Dataset items
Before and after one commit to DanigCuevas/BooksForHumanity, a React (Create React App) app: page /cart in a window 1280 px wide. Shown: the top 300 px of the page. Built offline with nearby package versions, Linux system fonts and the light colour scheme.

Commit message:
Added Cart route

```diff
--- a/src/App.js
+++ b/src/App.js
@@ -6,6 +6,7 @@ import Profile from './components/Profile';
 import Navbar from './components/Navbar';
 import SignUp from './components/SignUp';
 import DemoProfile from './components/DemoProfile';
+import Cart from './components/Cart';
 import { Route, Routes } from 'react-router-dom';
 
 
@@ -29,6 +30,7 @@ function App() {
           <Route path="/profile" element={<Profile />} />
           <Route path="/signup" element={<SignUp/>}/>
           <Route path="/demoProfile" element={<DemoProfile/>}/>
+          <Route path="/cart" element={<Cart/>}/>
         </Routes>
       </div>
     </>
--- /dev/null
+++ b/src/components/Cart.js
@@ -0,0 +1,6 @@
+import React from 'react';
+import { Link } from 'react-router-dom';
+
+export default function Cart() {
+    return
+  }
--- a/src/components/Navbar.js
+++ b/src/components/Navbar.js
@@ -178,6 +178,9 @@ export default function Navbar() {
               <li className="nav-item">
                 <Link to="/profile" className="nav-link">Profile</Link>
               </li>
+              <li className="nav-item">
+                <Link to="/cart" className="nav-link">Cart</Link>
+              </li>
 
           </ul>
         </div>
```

* * *

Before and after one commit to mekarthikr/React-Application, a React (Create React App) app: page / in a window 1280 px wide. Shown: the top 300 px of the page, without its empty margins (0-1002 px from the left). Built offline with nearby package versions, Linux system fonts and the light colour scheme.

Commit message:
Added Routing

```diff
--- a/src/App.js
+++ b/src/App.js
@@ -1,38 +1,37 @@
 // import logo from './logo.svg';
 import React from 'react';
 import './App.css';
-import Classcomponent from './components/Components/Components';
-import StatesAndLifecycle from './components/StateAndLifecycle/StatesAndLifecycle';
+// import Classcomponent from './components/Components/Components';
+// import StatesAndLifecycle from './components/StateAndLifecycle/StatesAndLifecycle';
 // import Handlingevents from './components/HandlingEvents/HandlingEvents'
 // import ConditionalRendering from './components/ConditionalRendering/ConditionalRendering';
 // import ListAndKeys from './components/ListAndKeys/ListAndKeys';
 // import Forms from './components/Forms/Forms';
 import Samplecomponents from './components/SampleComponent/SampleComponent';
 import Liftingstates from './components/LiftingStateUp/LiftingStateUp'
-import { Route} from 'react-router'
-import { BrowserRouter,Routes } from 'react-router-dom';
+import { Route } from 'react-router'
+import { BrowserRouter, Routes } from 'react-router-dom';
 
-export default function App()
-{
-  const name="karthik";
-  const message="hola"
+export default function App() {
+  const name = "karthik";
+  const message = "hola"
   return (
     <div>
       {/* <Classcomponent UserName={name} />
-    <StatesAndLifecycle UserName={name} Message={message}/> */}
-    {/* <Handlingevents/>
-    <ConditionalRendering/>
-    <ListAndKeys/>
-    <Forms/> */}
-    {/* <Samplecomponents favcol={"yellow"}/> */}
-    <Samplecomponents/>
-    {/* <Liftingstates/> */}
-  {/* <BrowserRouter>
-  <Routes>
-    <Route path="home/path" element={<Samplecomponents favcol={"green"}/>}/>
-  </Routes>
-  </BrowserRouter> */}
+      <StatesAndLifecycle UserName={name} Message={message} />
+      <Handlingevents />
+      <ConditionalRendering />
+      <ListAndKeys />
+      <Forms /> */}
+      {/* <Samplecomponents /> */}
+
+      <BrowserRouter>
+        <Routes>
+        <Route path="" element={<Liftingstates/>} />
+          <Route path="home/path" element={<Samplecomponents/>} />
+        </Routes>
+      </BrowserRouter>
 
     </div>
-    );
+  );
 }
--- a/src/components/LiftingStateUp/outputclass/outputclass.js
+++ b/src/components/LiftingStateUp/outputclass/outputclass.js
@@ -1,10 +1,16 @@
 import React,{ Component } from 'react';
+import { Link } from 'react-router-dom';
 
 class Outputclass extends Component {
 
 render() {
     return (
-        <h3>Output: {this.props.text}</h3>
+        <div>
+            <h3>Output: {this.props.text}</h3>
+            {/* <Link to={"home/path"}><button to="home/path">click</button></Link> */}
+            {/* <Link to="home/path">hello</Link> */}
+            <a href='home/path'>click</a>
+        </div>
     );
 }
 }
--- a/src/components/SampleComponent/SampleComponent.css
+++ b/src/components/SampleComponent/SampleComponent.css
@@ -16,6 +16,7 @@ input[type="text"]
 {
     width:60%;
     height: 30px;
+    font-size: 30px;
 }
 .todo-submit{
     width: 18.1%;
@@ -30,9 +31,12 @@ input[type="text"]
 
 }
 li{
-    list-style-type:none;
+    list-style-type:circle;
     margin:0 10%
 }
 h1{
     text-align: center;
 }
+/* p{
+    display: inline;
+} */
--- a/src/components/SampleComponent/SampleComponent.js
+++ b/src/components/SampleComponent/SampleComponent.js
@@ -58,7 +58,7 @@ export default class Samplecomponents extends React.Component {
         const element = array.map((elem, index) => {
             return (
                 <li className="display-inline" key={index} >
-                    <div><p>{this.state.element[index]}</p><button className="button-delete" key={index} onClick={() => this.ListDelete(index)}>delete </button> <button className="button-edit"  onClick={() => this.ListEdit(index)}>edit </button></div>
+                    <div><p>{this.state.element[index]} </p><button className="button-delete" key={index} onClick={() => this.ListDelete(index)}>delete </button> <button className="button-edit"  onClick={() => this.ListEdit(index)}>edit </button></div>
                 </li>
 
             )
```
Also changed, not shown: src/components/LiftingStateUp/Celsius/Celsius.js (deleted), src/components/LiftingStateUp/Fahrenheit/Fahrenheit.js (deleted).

WORK TO COMPLETE → On how many lines of the data does the word "default" appear? Reply with the number alone.

TASK SOLUTION → 5